In general, I found the S&W Bodyguard .380 Auto to function reliably and produce acceptable precision/accuracy for its intended purpose. The long and heavy trigger made it a bit difficult to keep the sights aligned and on target at times, but I believe that this type of trigger is necessary for a true pocket pistol. Triggers that are lighter or shorter could contribute to a negligent discharge when drawing the pistol from the pocket.
The photo above depicts the results of my typical test… shooting 5 shot groups from the standing off-hand position at distances from 10-30 feet. Oddly, my 15 and 20 foot groups were better than my 10 foot group. I attribute this to “getting used” to the atrocious trigger. Even so, the point of impact corresponds to the point of aim and a sub-3 inch group at 30 yards from this gun is acceptable for personal defense.
- Lightweight and easily concealable
- Reliable with no malfunctions in 100 rounds
- Acceptable precision/accuracy
- Unique integrated laser design
- Active thumb safety
- Double Action Only trigger
- Atrocious trigger
- Not a good fit for my hand
- “Too lightweight” translated too much impulse/recoil into my hand
- Operating surfaces easy to reach but difficult to activate/deactivate
- Even with advances in design, the .380 Auto is at the low-end of the terminal ballistic performance continuum.
- Did I mention how bad the trigger is?
Returning to the arguments I made in the beginning of the review, it comes down to how the trade-offs interplay between your personal Fit, Function, and Finances.
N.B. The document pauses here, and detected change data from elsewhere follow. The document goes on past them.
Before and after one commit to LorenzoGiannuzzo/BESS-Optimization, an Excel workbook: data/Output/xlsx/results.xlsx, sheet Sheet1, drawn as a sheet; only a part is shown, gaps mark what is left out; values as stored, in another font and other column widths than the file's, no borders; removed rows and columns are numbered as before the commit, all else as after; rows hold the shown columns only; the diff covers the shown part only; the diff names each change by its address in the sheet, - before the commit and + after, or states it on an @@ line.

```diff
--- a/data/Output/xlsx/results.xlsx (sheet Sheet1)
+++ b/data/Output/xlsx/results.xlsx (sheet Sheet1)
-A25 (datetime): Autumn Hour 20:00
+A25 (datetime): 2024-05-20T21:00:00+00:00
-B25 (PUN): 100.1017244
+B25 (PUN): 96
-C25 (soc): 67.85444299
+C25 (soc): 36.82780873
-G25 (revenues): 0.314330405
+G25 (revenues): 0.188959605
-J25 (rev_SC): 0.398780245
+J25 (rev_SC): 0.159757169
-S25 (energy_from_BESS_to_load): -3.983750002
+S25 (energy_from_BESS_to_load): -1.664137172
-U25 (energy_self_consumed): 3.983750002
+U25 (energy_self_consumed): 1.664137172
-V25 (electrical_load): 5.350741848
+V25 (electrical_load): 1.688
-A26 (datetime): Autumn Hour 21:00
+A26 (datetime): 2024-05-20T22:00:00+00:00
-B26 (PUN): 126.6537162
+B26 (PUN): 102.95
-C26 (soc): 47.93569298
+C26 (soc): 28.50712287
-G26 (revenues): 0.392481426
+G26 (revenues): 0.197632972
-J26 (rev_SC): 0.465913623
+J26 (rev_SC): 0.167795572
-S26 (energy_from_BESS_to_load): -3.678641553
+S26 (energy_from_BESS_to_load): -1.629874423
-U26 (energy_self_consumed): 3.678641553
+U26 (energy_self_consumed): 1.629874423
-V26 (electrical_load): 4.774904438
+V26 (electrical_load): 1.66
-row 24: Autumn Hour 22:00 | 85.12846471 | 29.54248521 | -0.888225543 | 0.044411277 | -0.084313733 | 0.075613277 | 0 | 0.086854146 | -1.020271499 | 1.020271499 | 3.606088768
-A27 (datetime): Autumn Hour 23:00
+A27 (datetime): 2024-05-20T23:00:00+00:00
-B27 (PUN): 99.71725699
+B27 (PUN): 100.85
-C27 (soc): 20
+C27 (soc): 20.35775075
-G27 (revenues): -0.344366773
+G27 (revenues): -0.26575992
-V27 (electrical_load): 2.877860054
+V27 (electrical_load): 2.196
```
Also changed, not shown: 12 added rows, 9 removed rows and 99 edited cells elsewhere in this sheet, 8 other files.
The Smith & Wesson Bodyguard .380 Auto is reliable, lightweight, easily concealable semi-auto DAO with an active thumb safety at a very reasonable price-point, especially for a pistol with an integrated laser. The phrase “Carried a lot… shot a little” may apply here. For me, however, the Cons outweigh the Pros. The trigger is among the worst I’ve ever fired and it was generally uncomfortable to shoot. I could get used to the trigger and ergonomics with more time and practice, but I’ll pass on this one since I believe there are better options out there to meet my Fit, Function, and Finances.
Thanks to Al Rice for providing the gun for review, joining me for some range time, and for snapping some photos on the range!
Stay safe and shoot straight!
– Howard Hall